Revision breast surgery is a very broad term and covers a lot of breast surgery procedures. Most commonly, it relates to secondary or revision breast implant surgery but can be revisions of breast lifts (mastopexy), breast reductions, or breast reconstructions as well. Breast implant revision surgery is most common and is expected at some stage (hopefully after a long time) after breast augmentation surgery.
Breast revision surgery can be carried out for a number of reasons. It may be due to a problem with healing, infection, shape, symmetry, or scars after your first surgery. Or it may be due to a change or problem with your breast implant in the long-term such as the implant not sitting correctly (malposition), capsular contracture (build-up of thickened, tight scar tissue around the implant, implant rupture, implant discomfort, development of breast implant associated-anaplastic large cell lymphoma (BIA-ALCL) or breast implant associated-squamous cell carcinoma (BIA-SCC) (uncommon forms of cancer found in the capsules around breast implants), breast implant illness symptoms attributed to silicone implants. Breast implants are planned to last a long time after being placed but they are not life-long devices and usually need to be removed (with or without replacement) at some time in the future after breast augmentation. The average lifespan of a breast implant is 10 to 15 years. Some do not last quite so long, while others last many years longer without problems. Alternatively, the revision may be needed due to changes in your breast shape and size over time which can be due to pregnancy, breastfeeding, menopause, weight gain or loss and breast ageing or a problem with your breast shape, size or symmetry after mastopexy (breast lift) or breast reduction surgery.
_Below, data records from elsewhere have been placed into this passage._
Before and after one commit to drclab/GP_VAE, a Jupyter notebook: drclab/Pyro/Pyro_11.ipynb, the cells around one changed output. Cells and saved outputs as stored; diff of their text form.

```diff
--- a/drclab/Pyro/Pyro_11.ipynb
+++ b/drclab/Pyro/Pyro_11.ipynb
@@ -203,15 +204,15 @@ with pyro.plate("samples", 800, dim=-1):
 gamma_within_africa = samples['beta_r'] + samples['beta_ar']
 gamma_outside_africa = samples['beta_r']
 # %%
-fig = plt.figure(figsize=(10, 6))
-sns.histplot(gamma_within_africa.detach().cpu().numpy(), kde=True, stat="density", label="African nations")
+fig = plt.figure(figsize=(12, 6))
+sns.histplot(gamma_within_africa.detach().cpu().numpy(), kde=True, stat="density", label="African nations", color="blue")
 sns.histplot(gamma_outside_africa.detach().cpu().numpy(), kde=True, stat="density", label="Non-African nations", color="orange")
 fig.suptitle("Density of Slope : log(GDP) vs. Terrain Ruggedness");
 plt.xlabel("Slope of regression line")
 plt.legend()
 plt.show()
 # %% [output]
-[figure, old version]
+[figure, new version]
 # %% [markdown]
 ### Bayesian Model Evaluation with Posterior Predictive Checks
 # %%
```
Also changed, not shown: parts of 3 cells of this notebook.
A second surgery to symmetries breasts after reconstruction or to transfer more fat (lipoaugmentation) or in complex asymmetry or developmental shapes are not usually considered revisions as they can be predicted to be needed quite commonly in these procedures. In these cases, it is better to view the surgery as a second stage rather than a revision.
Revision breast surgery can vary from minor scar or shape adjustments to full reshaping and resizing of your breast. It will depend on the reasons behind the revision and your breast size, shape, and goals of surgery. If your revision involves breast augmentation using implants or fat, breast lift (mastopexy), or breast reduction, there will be additional information on other breast procedure pages on this site as well.
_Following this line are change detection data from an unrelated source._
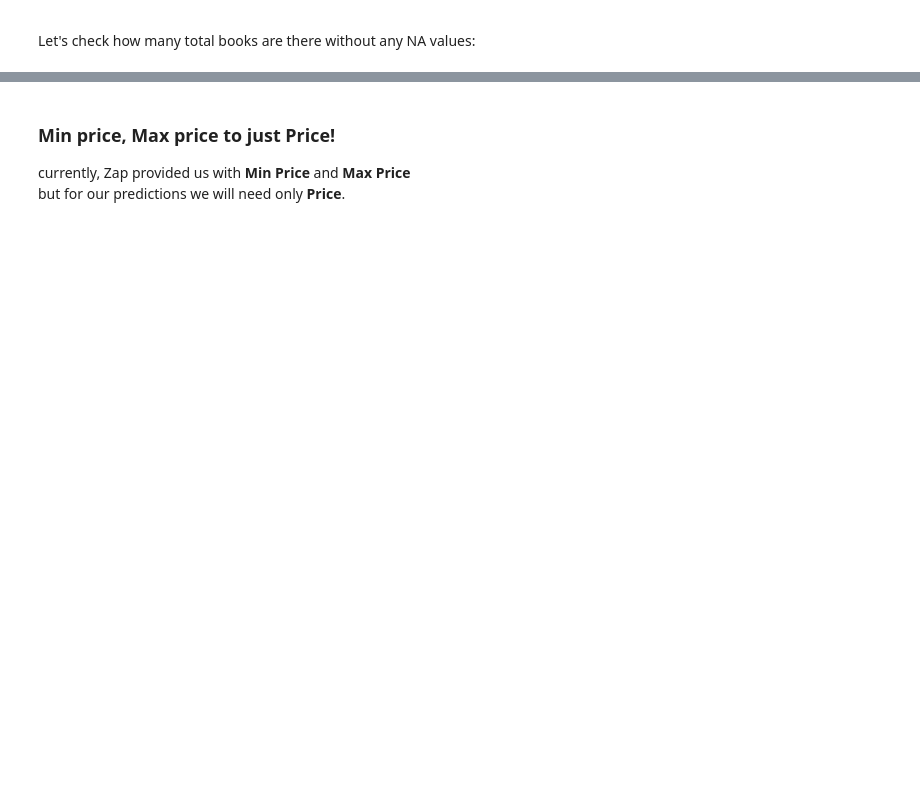
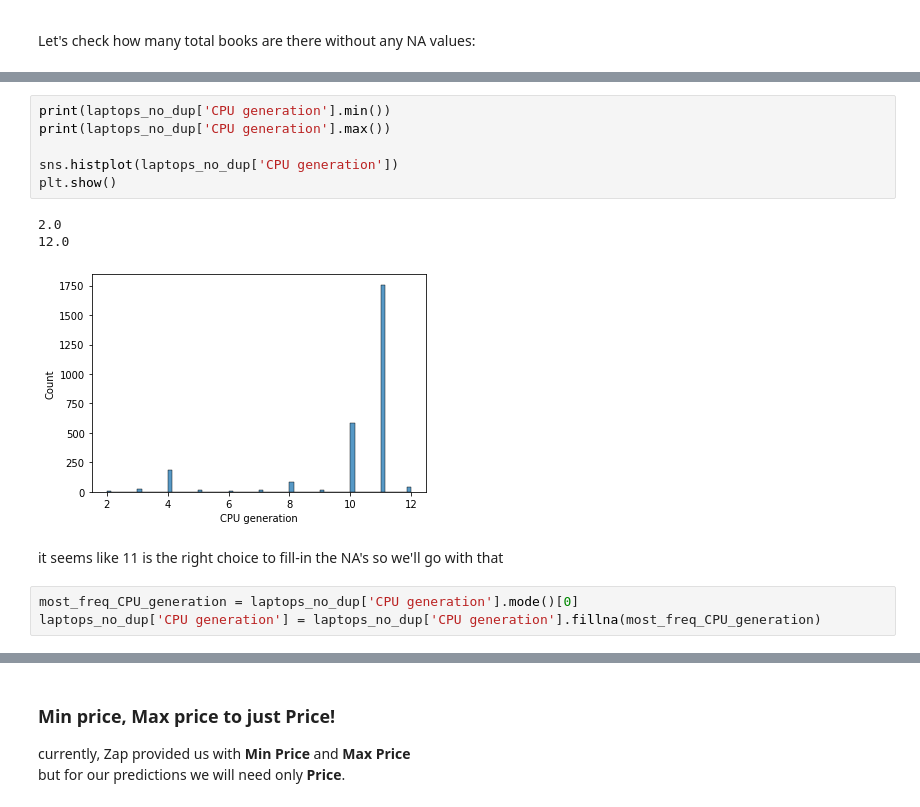
Before and after one commit to shayjr122/ZapDataScience, a Jupyter notebook: new_25_06.ipynb, the cells around one changed output, grey strips where cells are left out. Drawn from its saved outputs; the diff is of its cells as text; blank space fills up the shorter version.

```diff
--- a/new_25_06.ipynb
+++ b/new_25_06.ipynb
@@ -469,0 +411,15 @@ memory usage: 595.5+ KB
+# %%
+print(laptops_no_dup['CPU generation'].min())
+print(laptops_no_dup['CPU generation'].max())
+
+sns.histplot(laptops_no_dup['CPU generation'])
+plt.show()
+# %% [output]
+2.0
+12.0
+[figure, added]
+# %% [markdown]
+<p>it seems like 11 is the right choice to fill-in the NA's so we'll go with that</p>
+# %%
+most_freq_CPU_generation = laptops_no_dup['CPU generation'].mode()[0]
+laptops_no_dup['CPU generation'] = laptops_no_dup['CPU generation'].fillna(most_freq_CPU_generation)
```
Also changed, not shown: parts of 32 cells of this notebook, 2 other files.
Light dressings and a support bra will be needed afterward. Support bras are usually advised to be worn between one and three months after surgery. You will also be advised on the care of your breast scars while they heal and fade. The exact aftercare instructions will depend on whether you had implant removal alone or combined with other breast procedures.
Ensure you consider all aspects of a procedure. You can speak to your surgeon about these areas of the surgery in more detail during a consultation.
0.5 to 4 hours depending on the planned procedure
May be general anaesthesia or local anaesthesia depending on the procedure planned
Day surgery unless combined with other procedures that require an overnight stay or a complex breast flap reconstruction
Risks can include early risks of surgery such as bleeding, infection, seroma (fluid build-up), wound healing problems, clots in your leg veins, and breast risks such as the altered sensation of the nipple (usually numbness but can be oversensitivity, usually temporary but can be permanent), asymmetry, recurrence of lax, sagging tissue, loss of tissue including the nipple and areola and poor scarring. If implants are placed, implant risks such as capsular contracture (tight scar tissue around the implant), implants not sitting in the correct position, implant rupture, development of breast implant associated-anaplastic large cell lymphoma (BIA-ALCL) or breast implant associated-squamous cell carcinoma (BIA-SCC) (uncommon forms of cancer found in the capsules around breast implants), breast implant illness symptoms are also considerations.
Risks can be reduced by having your surgery at a healthy and steady weight, planning your surgery in relation to pregnancies and your lifestyle, avoiding nicotine in the run-up to recovery from your surgery, optimizing any health conditions e.g. diabetes, and following your surgeon’s aftercare advice.
This will vary depending on the exact procedure undertaken. It may simply be a small area of your breasts that is tender and requiring a light dressing. But if a full breast revision, your breasts will be swollen, tight and tender particularly in the first two weeks, but usually up to six weeks. Your breast tissue will gradually soften as you heal and as the swelling goes down. Depending on the exact surgery, you may have to allow some time for the final shape and implant position to take place. You may have to adjust to a change in the shape or size of your breasts. You will need to wear a support bra and look after your scars as your surgeon advised. One to two weeks off work is usual. Return to exercise is after six to eight weeks.
Results are long-lasting but are affected by weight gain, weight loss, and hormonal changes such as pregnancy or breastfeeding. The average lifespan of a breast implant is 10 to 15 years so you will need to allow for future surgeries to change your implant if replaced. Breast ageing will continue as well. Mammograms and other breast scans can be performed once you have healed but you should notify the radiographer of your previous/current implants and surgery.